The majority of these people have to heat their homes and cook on open fires, using traditional fuels like wood. The smoke and fumes produced from these traditional energy sources contributes to nearly two million deaths every year across the world, mainly affecting women and children.
It also means that huge swathes of people have no evening light, limited access to modern communications and inadequate education and health facilities, which are all vital for reducing poverty.
There is a way to change this.

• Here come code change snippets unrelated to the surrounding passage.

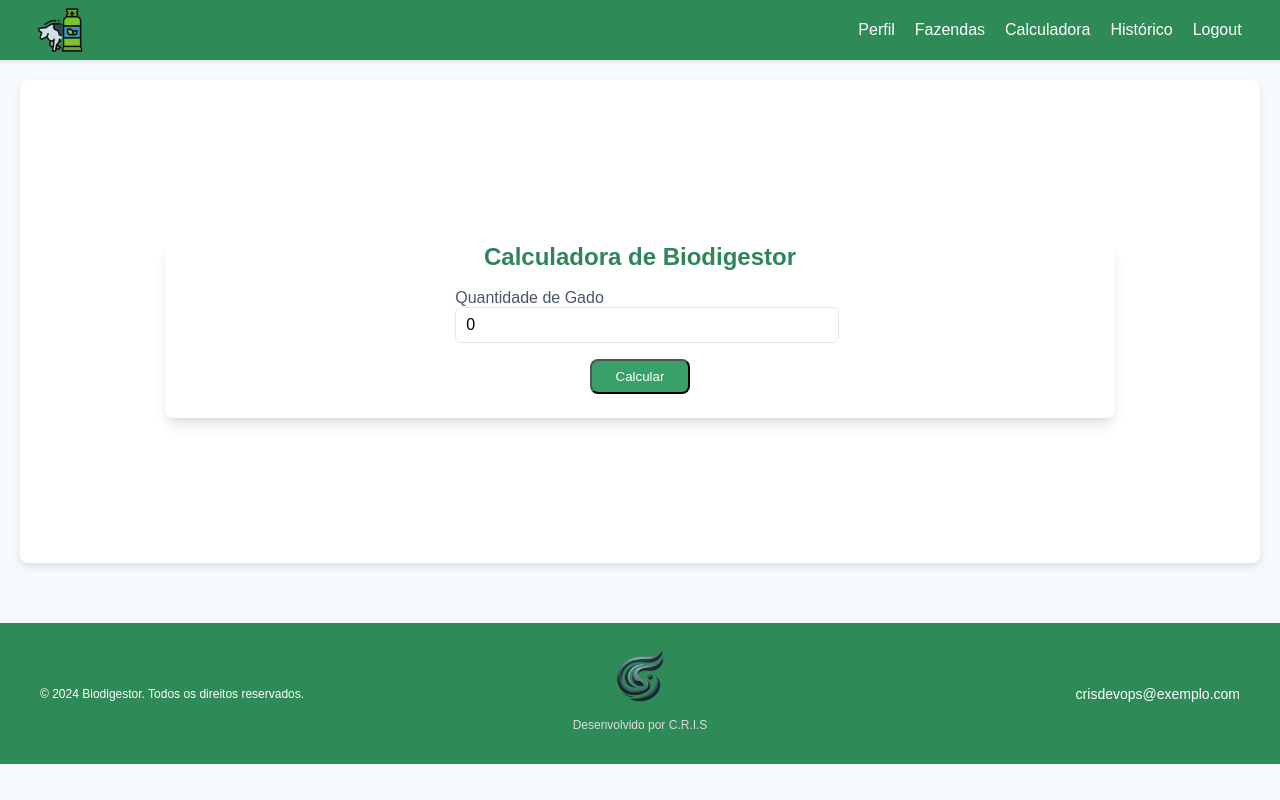
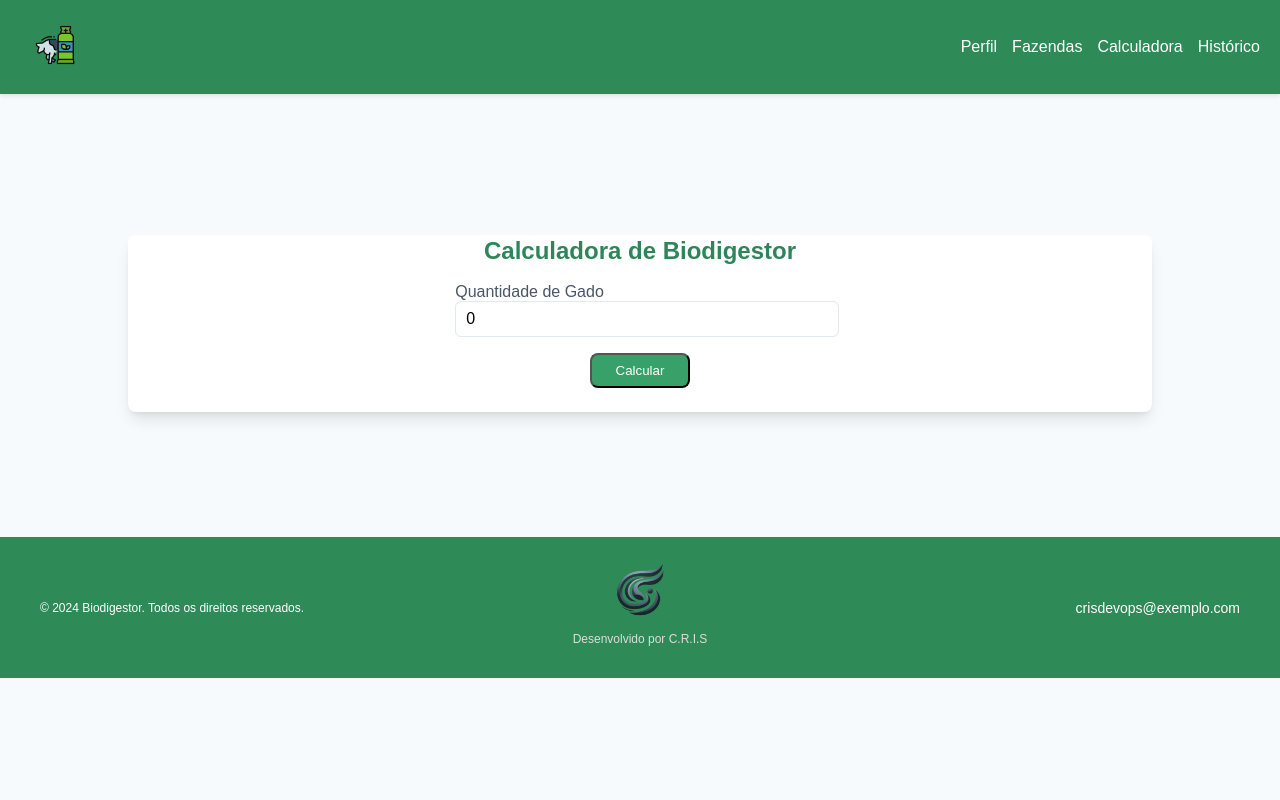
Before and after one commit to crisfaria/PI---Frontend---GreenGas, a React (Vite) app in the folder Calculadora/: page / in a window 1280 px wide. Built offline with nearby package versions, Linux system fonts and the light colour scheme.

Commit message:
Atualização 1.0.4

```diff
--- a/Calculadora/src/App.css
+++ b/Calculadora/src/App.css
@@ -1,178 +1,7 @@
-/* Estilo global */
-body {
-  margin: 0;
-  padding: 0;
-  font-family: Arial, sans-serif;
-  background-color: #f9f9f9; /* Fundo suave */
-  color: #333; /* Cor padrão do texto */
-}
-
-a {
-  text-decoration: none;
-  color: inherit;
-}
-
-a:hover {
-  color: #2e8b57; /* Cor do link ao passar o mouse */
-}
-
-/* Layout do aplicativo */
-main {
-  margin: 80px auto 0; /* Espaço abaixo do header fixo */
-  padding: 20px;
-  max-width: 1200px;
-  background-color: #ffffff; /* Fundo branco */
-  border-radius: 8px;
-  box-shadow: 0 4px 8px rgba(0, 0, 0, 0.1); /* Sombra suave */
-  margin-bottom: 60px;
-}
-
-/* Header fixo no topo */
-.header {
-  display: flex;
-  justify-content: space-between;
-  align-items: center;
-  padding: 10px 20px;
-  background-color: #2e8b57; /* Cor de fundo */
-  color: #ffffff; /* Texto branco */
-  height: 60px;
-  position: fixed;
-  top: 0;
-  left: 0;
-  width: 100%;
-  z-index: 10;
-  box-shadow: 0 2px 4px rgba(0, 0, 0, 0.1);
-}
-
-.header-logo .logo {
-  width: 50px;
-  height: auto;
-}
-
-.header-nav {
-  display: flex;
-  gap: 20px;
-}
-
-.nav-link {
-  font-size: 16px;
-  font-weight: 500;
-  color: #ffffff;
-  transition: color 0.3s ease;
-}
-
-.nav-link:hover {
-  color: #dcdcdc;
-}
-
-/* Página inicial - TelaUsuario */
-.tela-usuario {
-  text-align: center;
-  padding: 50px 20px;
-}
-
-.tela-usuario h2 {
-  font-size: 28px;
-  margin-bottom: 20px;
-}
-
-.tela-usuario p {
-  font-size: 18px;
-  color: #555;
-}
-
-/* Fazendas Cadastradas */
-.fazendas-container {
+.layoutPagina {
+  height: 100vh;
   display: flex;
   flex-direction: column;
-  gap: 20px;
+  align-items: stretch;
+  justify-content: space-between;
 }
-
-.fazenda-card {
-  padding: 20px;
-  border: 1px solid #e0e0e0;
-  border-radius: 8px;
-  background-color: #ffffff;
-  box-shadow: 0 4px 8px rgba(0, 0, 0, 0.1);
-}
-
-.fazenda-card h3 {
-  font-size: 20px;
-  margin-bottom: 10px;
-}
-
-.fazenda-card p {
-  font-size: 16px;
-  color: #555;
-}
-
-/* Cadastro de Fazendas */
-.cadastro-container {
-  max-width: 600px;
-  margin: 0 auto;
-  padding: 20px;
-}
-
-.cadastro-container h2 {
-  text-align: center;
-  margin-bottom: 20px;
-}
-
-.cadastro-container form {
-  display: flex;
-  flex-direction: column;
-  gap: 15px;
-}
-
-.cadastro-container input,
-.cadastro-container textarea,
-.cadastro-container button {
-  padding: 10px;
-  font-size: 16px;
-  border: 1px solid #ddd;
-  border-radius: 4px;
-}
-
-.cadastro-container button {
-  background-color: #2e8b57;
-  color: #ffffff;
-  border: none;
-  cursor: pointer;
-  transition: background-color 0.3s ease;
-}
-
-.cadastro-container button:hover {
-  background-color: #238644;
-}
-
-/* Perfil de Fazenda */
-.perfil-container {
-  display: flex;
-  flex-direction: column;
-  gap: 20px;
-}
-
-.perfil-container h2 {
-  font-size: 24px;
-}
-
-.perfil-container p {
-  font-size: 16px;
-  color: #555;
-}
-
-/* Página 404 */
-.erro404-container {
-  text-align: center;
-  padding: 50px;
-}
-
-.erro404-container h2 {
-  font-size: 28px;
-  color: #ff0000; /* Cor vermelha para destaque */
-}
-
-.erro404-container p {
-  font-size: 18px;
-  color: #555;
-}
--- a/Calculadora/src/components/Header.css
+++ b/Calculadora/src/components/Header.css
@@ -1,54 +1,31 @@
-/* Header fixo no topo */
+/* Estilo do Header */
 .header {
   display: flex;
-  justify-content: space-between; /* Espaça a logo e os links */
-  align-items: center; /* Centraliza verticalmente os itens */
-  padding: 0 20px; /* Espaçamento horizontal interno */
+  justify-content: space-between; /* Espaça a logo e as rotas */
+  align-items: center; /* Alinha verticalmente os itens */
+  padding: 10px 20px; /* Reduzi o padding para 10px em cima/baixo e 20px nas laterais */
   background-color: #2e8b57; /* Cor de fundo */
-  color: #ffffff; /* Cor do texto */
-  height: 60px; /* Altura do cabeçalho */
-  position: fixed; /* Fixado no topo */
-  top: 0;
-  left: 0;
-  width: 97%; /* Ocupa toda a largura da tela */
-  z-index: 10; /* Garante que o cabeçalho fique acima dos outros elementos */
-  box-shadow: 0 2px 4px rgba(0, 0, 0, 0.1); /* Sombra suave */
-}
-
-/* Estilo da logo no cabeçalho */
-.header-logo {
-  display: flex;
-  align-items: center; /* Centraliza verticalmente a logo */
+  color: white; /* Cor dos textos */
+  box-shadow: 0 2px 4px rgba(0, 0, 0, 0.1); /* Sombras suaves */
 }
 
 .header-logo img {
-  width: 80px; /* Tamanho da logo */
-  height: auto; /* Mantém a proporção */
+  width: 70px; /* Reduzi o tamanho da logo para 70px */
+  height: auto;
 }
 
-/* Navegação no cabeçalho */
 .header-nav {
   display: flex;
-  gap: 20px; /* Espaçamento entre os links */
+  gap: 15px; /* Reduzi o espaçamento entre as rotas */
 }
 
 .nav-link {
-  font-size: 16px; /* Tamanho da fonte */
-  font-weight: 500; /* Peso da fonte */
-  color: #ffffff; /* Cor do link */
-  text-decoration: none; /* Remove sublinhado */
-  transition: color 0.3s ease; /* Transição suave na interação */
-}
-
-.logout{
-  font-size: 16px; /* Tamanho da fonte */
-  font-weight: 500; /* Peso da fonte */
-  color: #ffffff; /* Cor do link */
-  text-decoration: none; /* Remove sublinhado */
-  padding-right: 20px;
-  transition: color 10.9s ease;
+  font-size: 16px; /* Reduzi o tamanho da fonte para 16px */
+  color: white;
+  text-decoration: none;
+  transition: color 0.3s ease;
 }
 
 .nav-link:hover {
-  color: #dcdcdc; /* Cor mais clara ao passar o mouse */
+  color: #dcdcdc; /* Cor ao passar o mouse */
 }
--- a/Calculadora/src/components/Header.jsx
+++ b/Calculadora/src/components/Header.jsx
@@ -1,21 +1,19 @@
 import React from "react";
-import TelaUsuario from "../Pages/TelaUsuario";
 import { NavLink } from "react-router-dom";
-import logo from "../image/logo.png"
+import logo from "../image/logo.png";  // Imagem da logo
 import "./Header.css"; // Importando o CSS para o header
 
 function Header() {
   return (
     <header className="header">
       <div className="header-logo">
-        <img src="../src/image/logo.png" alt="Logo" /> {/* Logo da empresa ou sistema */}
+        <img src={logo} alt="Logo" /> {/* Logo da empresa ou sistema */}
       </div>
       <nav className="header-nav">
         <NavLink to="/Perfil" className="nav-link">Perfil</NavLink>
         <NavLink to="/fazendas" className="nav-link">Fazendas</NavLink>
-        <NavLink to="/" className="nav-link">Calculadora</NavLink>
+        <NavLink to="" className="nav-link">Calculadora</NavLink>
         <NavLink to="/relatorio" className="nav-link">Histórico</NavLink>
-        <NavLink to="/sair" className="logout">Logout</NavLink>
       </nav>
     </header>
   );
```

Countries like Thailand have shown how it can be done, increasing the share of the population with access to electricity from 25% to almost 100% in just over a decade.

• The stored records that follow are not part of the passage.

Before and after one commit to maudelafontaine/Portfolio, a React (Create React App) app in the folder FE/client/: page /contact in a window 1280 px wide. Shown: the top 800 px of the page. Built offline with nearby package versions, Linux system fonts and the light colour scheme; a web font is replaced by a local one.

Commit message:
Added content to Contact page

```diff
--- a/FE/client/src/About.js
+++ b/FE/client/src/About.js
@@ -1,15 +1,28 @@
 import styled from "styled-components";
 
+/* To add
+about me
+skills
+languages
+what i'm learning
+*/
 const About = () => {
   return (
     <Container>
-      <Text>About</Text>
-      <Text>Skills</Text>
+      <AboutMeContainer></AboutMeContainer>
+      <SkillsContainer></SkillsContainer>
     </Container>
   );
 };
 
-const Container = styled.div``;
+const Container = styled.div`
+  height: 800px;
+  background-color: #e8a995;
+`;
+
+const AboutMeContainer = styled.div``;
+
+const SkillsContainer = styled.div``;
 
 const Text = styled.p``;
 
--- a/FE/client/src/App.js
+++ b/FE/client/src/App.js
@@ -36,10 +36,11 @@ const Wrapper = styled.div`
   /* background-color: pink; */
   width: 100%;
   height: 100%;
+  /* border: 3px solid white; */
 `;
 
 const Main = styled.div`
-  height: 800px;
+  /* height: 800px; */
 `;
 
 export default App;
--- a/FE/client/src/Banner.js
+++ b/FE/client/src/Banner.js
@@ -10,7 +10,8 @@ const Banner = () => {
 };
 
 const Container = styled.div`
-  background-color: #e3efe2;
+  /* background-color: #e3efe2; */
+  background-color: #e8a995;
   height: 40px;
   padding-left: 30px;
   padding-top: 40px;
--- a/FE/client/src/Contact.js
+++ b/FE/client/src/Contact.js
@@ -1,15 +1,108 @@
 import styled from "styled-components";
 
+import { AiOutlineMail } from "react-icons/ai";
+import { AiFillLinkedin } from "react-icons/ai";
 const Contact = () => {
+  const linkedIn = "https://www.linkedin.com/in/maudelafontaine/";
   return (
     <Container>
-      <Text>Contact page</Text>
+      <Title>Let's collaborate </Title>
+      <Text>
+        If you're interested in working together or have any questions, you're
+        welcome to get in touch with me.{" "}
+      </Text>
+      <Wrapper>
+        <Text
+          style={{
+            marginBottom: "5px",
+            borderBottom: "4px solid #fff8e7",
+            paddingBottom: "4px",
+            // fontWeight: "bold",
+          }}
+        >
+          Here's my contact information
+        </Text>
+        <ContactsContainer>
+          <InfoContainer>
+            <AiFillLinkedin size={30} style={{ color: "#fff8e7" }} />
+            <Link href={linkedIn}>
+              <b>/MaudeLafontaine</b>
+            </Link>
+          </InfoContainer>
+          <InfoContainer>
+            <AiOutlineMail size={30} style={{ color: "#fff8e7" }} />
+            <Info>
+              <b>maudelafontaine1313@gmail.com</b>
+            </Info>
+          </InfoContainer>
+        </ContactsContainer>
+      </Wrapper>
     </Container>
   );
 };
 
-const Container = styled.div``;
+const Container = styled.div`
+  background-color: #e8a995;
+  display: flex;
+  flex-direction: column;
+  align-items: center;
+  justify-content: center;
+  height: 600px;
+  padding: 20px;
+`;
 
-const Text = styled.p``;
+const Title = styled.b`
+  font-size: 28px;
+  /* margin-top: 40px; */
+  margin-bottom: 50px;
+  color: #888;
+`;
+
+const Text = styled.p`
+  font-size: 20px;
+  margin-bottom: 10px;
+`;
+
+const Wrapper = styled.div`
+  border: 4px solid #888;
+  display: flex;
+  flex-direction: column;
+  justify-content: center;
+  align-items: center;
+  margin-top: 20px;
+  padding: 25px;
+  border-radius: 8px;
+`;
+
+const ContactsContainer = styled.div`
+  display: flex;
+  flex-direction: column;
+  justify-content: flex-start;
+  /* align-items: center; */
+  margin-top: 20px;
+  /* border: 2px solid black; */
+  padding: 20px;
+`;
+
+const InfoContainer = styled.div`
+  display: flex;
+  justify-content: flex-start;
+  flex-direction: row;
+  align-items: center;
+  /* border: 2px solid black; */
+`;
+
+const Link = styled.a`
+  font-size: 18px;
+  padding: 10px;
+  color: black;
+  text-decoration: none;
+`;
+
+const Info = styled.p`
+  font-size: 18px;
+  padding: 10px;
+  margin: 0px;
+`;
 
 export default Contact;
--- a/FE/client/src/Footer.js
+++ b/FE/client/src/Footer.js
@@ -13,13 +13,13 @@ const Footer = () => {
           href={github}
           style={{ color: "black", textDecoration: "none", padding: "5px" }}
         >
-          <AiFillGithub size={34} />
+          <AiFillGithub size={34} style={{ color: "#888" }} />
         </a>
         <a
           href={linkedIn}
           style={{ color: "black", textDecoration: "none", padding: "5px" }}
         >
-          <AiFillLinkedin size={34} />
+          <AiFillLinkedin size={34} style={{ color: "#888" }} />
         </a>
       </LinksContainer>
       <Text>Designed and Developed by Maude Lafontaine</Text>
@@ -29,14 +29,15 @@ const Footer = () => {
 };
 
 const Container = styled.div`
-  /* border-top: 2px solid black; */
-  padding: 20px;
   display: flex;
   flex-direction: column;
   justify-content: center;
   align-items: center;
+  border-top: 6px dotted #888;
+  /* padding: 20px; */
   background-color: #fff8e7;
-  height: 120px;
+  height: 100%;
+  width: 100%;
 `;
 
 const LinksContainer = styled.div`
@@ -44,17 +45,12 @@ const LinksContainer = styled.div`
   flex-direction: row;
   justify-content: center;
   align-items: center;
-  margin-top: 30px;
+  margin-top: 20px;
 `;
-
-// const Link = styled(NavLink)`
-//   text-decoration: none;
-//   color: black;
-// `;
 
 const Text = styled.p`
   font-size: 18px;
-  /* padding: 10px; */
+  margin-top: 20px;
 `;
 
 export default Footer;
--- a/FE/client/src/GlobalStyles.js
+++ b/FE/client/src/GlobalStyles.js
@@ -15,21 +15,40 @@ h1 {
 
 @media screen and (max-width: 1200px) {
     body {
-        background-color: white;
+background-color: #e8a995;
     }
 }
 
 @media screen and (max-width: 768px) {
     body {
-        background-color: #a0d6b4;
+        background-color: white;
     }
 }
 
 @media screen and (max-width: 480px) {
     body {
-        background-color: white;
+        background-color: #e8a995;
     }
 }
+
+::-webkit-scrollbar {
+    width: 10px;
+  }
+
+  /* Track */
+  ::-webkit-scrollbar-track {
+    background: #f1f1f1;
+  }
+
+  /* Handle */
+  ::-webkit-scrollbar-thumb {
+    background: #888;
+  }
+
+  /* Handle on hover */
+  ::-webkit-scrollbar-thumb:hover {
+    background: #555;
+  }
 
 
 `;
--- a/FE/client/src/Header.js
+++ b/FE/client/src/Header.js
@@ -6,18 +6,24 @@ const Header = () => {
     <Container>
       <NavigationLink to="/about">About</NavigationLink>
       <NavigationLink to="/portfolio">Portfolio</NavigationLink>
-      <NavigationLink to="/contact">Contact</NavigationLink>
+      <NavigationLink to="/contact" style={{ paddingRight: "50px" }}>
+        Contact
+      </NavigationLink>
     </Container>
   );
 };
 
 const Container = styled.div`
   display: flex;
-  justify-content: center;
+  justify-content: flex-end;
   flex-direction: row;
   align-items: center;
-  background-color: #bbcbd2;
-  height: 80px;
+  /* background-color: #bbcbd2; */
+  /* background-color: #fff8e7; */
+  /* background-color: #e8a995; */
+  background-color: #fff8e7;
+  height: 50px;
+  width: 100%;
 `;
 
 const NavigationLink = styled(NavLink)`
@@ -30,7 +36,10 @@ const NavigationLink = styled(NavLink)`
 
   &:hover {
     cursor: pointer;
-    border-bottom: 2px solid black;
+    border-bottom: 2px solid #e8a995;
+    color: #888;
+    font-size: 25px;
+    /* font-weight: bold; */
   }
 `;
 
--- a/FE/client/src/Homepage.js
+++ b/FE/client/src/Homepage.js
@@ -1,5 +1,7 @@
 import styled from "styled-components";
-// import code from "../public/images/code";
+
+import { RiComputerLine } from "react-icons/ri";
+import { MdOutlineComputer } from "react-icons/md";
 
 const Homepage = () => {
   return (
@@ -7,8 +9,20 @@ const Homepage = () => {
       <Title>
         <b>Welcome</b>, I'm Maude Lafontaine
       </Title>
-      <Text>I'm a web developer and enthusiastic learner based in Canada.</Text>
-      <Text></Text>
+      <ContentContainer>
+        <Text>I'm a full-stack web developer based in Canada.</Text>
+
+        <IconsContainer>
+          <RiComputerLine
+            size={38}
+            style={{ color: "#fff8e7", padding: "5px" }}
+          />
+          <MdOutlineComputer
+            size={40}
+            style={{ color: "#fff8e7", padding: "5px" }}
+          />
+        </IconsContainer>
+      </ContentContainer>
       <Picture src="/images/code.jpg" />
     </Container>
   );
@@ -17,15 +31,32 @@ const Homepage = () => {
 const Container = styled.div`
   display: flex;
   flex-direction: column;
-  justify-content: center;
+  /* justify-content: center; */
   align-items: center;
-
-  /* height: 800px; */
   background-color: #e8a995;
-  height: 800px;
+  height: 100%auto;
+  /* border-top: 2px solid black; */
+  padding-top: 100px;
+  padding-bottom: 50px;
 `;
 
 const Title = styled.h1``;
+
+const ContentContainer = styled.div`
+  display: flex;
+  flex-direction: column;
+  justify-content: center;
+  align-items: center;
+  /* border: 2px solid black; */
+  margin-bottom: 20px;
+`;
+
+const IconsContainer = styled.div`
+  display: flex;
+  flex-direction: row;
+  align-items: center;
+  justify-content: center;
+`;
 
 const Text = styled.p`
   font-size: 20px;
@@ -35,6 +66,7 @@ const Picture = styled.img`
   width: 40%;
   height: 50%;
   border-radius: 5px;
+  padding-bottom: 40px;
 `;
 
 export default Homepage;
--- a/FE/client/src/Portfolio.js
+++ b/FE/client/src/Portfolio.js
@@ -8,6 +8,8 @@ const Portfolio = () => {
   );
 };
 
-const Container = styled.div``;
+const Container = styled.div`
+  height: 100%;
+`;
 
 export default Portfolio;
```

The same can be done in Africa, but unless we urgently change direction, 645 million people in sub-Saharan Africa will still not have electricity in 2030.
ONE is calling on world leaders to pledge their support to the goals of the UN Sustainable Energy for All initiative as a first step towards achieving modern energy access for all by 2030, helping the poorest people in the world escape poverty.
Many things in our modern lives make us angry: long lines at the supermarket, missing the last bus, traffic jams, difficult-to-open packaging. Sometimes though, it’s worth taking stock and considering something we should be really angry about: energy poverty.Yesterday I was at the launch of the International Energy ... More
Earlier this week, before I was fired up to watch the first presidential debate, I had the privilege to view a screening of "Into the Niger Delta," a documentary about the catastrophic oil spills in the Niger Delta at a special screening at the George Washington University in D.C ... More
In the second of two short videos, Richenda Van Leeuwen, executive director of Energy and Climate at the United Nations Foundation, discusses what the private sector, governments and civil society can do in 2012 to tackle energy poverty. I had a chance to interview her during the the recent 2012 ... More
The recent 2012 Ashden Conference on Sustainable Solution for Better Lives had a focus on energy solutions and was chaired by Richenda Van Leeuwen, executive director of Energy and Climate at the United Nations Foundation. Ms. Van Leeuwen is an international energy expert with more than 20 years of experience ... More
Last week, the lights went out for roughly 2.7 million people thanks to a freak storm that swept the mid-Atlantic region. No power, no refrigerator, no air conditioning. With temperatures rocketing to 100 degrees, people resorted to sleeping in their basements to avoid the heat, and freezers full of ... More
This week, I had the opportunity to attend InterAction’s Best Practices and Innovation Initiative‘s award ceremony, which is aimed at sharing success stories and recognizing organizations that effectively build local capacity in countries around the world. Heifer International and Mercy Corps, two nonprofits from the agriculture and food ... More
Anti-poverty group ONE has responded to the announcement today by UN Secretary-General Ban Ki-moon that more than a hundred commitments and actions have already been mobilized in support of his Sustainable Energy for All initiative. This included over 20 from African countries. MORE
Nearly 7 in 10 people living in sub-Saharan Africa don’t have access to electricity, and 8 in 10 heat their homes and cook on open fires using traditional fuels like wood.
This contributes to nearly two million deaths every year across the world, mainly affecting women and children.
Currently by 2030, 645 million people (49% of the population) in sub-Saharan Africa will still not have electricity, and 900 million (68% of the population) people will still be cooking and heating their homes using inefficient cooking facilities.
Roughly 60% of African businesses cite access to reliable power as a binding constraint for their operations and growth; thereby severely limiting job growth and economic opportunities.